I.E.M.

I.E.M.

 

Psychedelic/Space Rock

3.87 | 53 ratings

From Progarchives.com, the ultimate progressive rock music website

TCat
Forum & Site Admin Group
Eclectic / Prog Metal / Heavy Prog Team
4 stars After the release of "The Sky Moves Sideways" album, Porcupine Tree became more of a full-fledged band than a project and the band's music started to move away from the psychedelic mind trips of previous years to a more progressive sound that centered more around the heavier aspects of metal and hard rock. However, frontman Steven Wilson still wanted to have a creative outlet that would continue to explore the psychedelic genre and delve more into the krautrock aspects of that style. For that reason, he continued as a one-man band (with guests) with the beginning of a new project called I.E.M. which stands for "Incredible Expanding Mindfuck".

The debut album was released in 1996 with very little information. There were only 500 copies released on vinyl initially, but a CD version with an extra bonus track would be released in 1998 and have a much wider distribution. The music here has very little resemblance to what most people recognize as Porcupine Tree's sound in their later years, but those that have explored PT's earlier music will find that it does have a lot in common with that music. The music on the debut album is very exploratory, psychedelic with krautrock traits and some eerie passages. As for myself, I really enjoy it as it takes the early PT sound and expands on it becoming even more experimental. However, those also familiar with Wilson's other project Bass Communion, will find that it isn't quite as experimental as that. I.E.M. actually fits somewhere in between the two styles.

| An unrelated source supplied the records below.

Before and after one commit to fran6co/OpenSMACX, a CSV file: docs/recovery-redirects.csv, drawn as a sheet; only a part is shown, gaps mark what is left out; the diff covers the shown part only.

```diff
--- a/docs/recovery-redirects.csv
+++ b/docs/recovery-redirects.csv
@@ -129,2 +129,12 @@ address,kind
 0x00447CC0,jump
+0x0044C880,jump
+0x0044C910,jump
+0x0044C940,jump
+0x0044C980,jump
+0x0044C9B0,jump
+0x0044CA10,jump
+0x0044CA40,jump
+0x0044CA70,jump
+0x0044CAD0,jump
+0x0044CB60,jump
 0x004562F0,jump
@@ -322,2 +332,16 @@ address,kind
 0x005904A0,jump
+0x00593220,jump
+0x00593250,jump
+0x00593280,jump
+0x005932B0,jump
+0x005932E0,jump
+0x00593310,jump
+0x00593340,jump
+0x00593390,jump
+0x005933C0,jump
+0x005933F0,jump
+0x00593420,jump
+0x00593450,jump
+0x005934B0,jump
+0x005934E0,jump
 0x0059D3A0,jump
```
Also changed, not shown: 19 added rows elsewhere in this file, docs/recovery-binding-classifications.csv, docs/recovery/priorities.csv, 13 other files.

Long tracks reflect the exploratory nature of this album that is easy to get lost in. Trying to describe the music to those who are not familiar with the psychedelic or krautrock elements is a bit tough, but the best word is definitely experimental, yet there is always a lot of forward movement as repeating motifs, beats and very few key changes are among the main traits of the music presented here. Percussion is persistent, as you would expect with this style of music, however, there is a bit of variance from one track to another as is especially evident in the two tracks "The Gospel According to the I.E.M." and "Fie Kesh". Each track does have it's own distinct personality which you'll notice even more with repeated listens. The most accessible of the tracks is the bonus track on the CD edition. "Headphone Dust" seems a tad out of place as it features a more acoustic sound as the foundation, and an almost Floyd-ian atmosphere. It is a nice addition, but some might find that it takes away a bit from the cohesiveness of the album. It definitely sounds like a recording from a different session.

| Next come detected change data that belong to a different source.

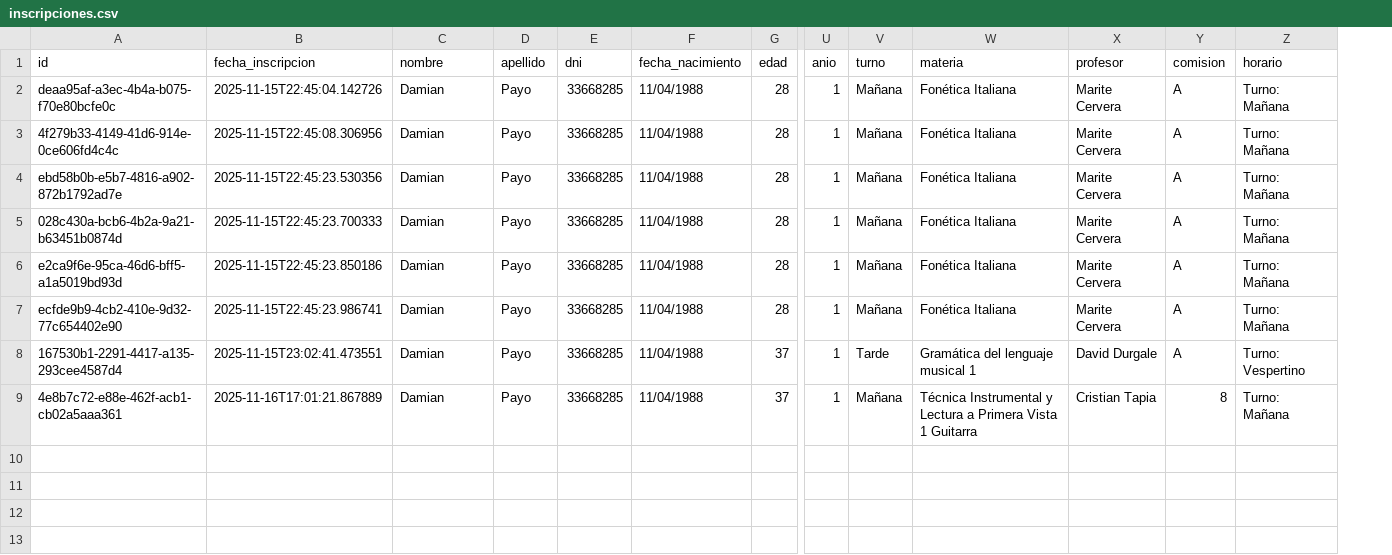
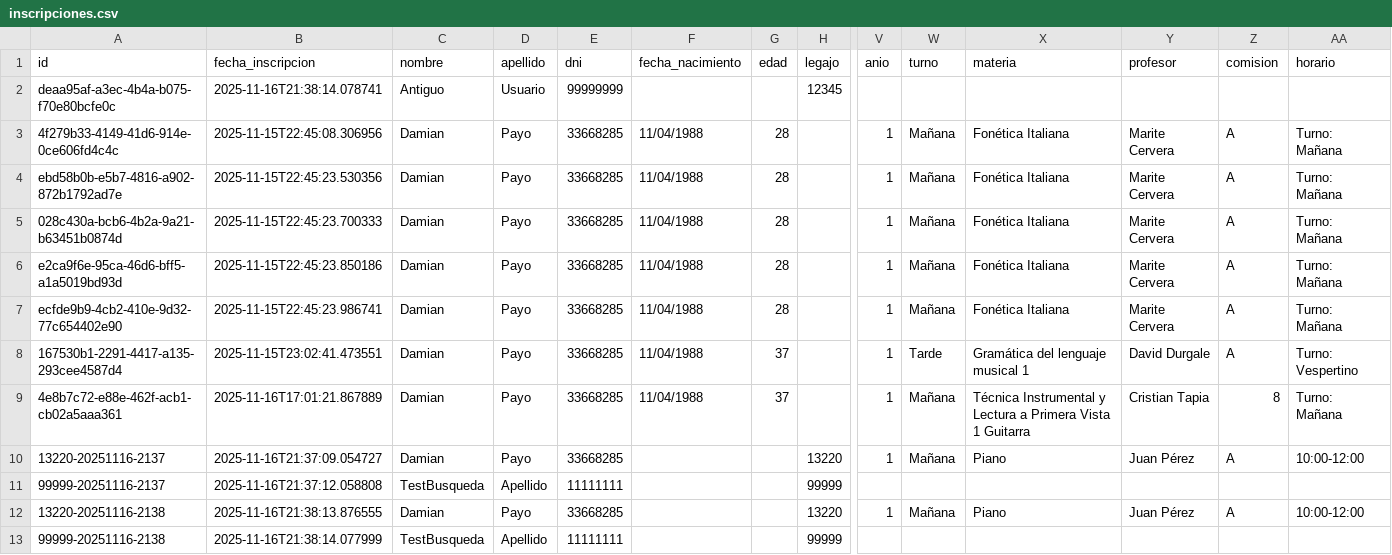
Before and after one commit to sdpayo/inscripciones-tap, a CSV file: data/inscripciones.csv, drawn as a sheet; only a part is shown, gaps mark what is left out; addresses are those after the commit; rows hold the shown columns only; the diff covers the shown part only; the diff names each change by its address in the sheet, - before the commit and + after, or states it on an @@ line.

```diff
--- a/data/inscripciones.csv
+++ b/data/inscripciones.csv
+column H (legajo), row 2: 12345
-B2 (fecha_inscripcion): 2025-11-15T22:45:04.142726
+B2 (fecha_inscripcion): 2025-11-16T21:38:14.078741
-C2 (nombre): Damian
+C2 (nombre): Antiguo
-D2 (apellido): Payo
+D2 (apellido): Usuario
-E2 (dni): 33668285
+E2 (dni): 99999999
-F2 (fecha_nacimiento): 11/04/1988
+F2 (fecha_nacimiento): (empty)
-G2 (edad): 28
+G2 (edad): (empty)
-V2 (anio): 1
+V2 (anio): (empty)
-W2 (turno): Mañana
+W2 (turno): (empty)
-X2 (materia): Fonética Italiana
+X2 (materia): (empty)
-Y2 (profesor): Marite Cervera
+Y2 (profesor): (empty)
-Z2 (comision): A
+Z2 (comision): (empty)
-AA2 (horario): Turno: Mañana
+AA2 (horario): (empty)
+row 10: 13220-20251116-2137 | 2025-11-16T21:37:09.054727 | Damian | Payo | 33668285 |  |  | 13220 | 1 | Mañana | Piano | Juan Pérez | A | 10:00-12:00
+row 11: 99999-20251116-2137 | 2025-11-16T21:37:12.058808 | TestBusqueda | Apellido | 11111111 |  |  | 99999
+row 12: 13220-20251116-2138 | 2025-11-16T21:38:13.876555 | Damian | Payo | 33668285 |  |  | 13220 | 1 | Mañana | Piano | Juan Pérez | A | 10:00-12:00
+row 13: 99999-20251116-2138 | 2025-11-16T21:38:14.077999 | TestBusqueda | Apellido | 11111111 |  |  | 99999
```
Also changed, not shown: 5 edited cells elsewhere in this file, 2 other files.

This is an excellent example of Wilson's love for krautrock and psychedelic rock from earlier decades, but it doesn't try to copy that sound as much as build upon it, which is something we've come to expect from Wilson. All in all, it works as a great introduction to those that might not have a lot of exposure to those styles of music, but be warned that it isn't anything like the more popular style of Wilson. It is his experimental side. It is a look inside the deep mind of Wilson for those that dare to explore there.

TCat | 4/5 |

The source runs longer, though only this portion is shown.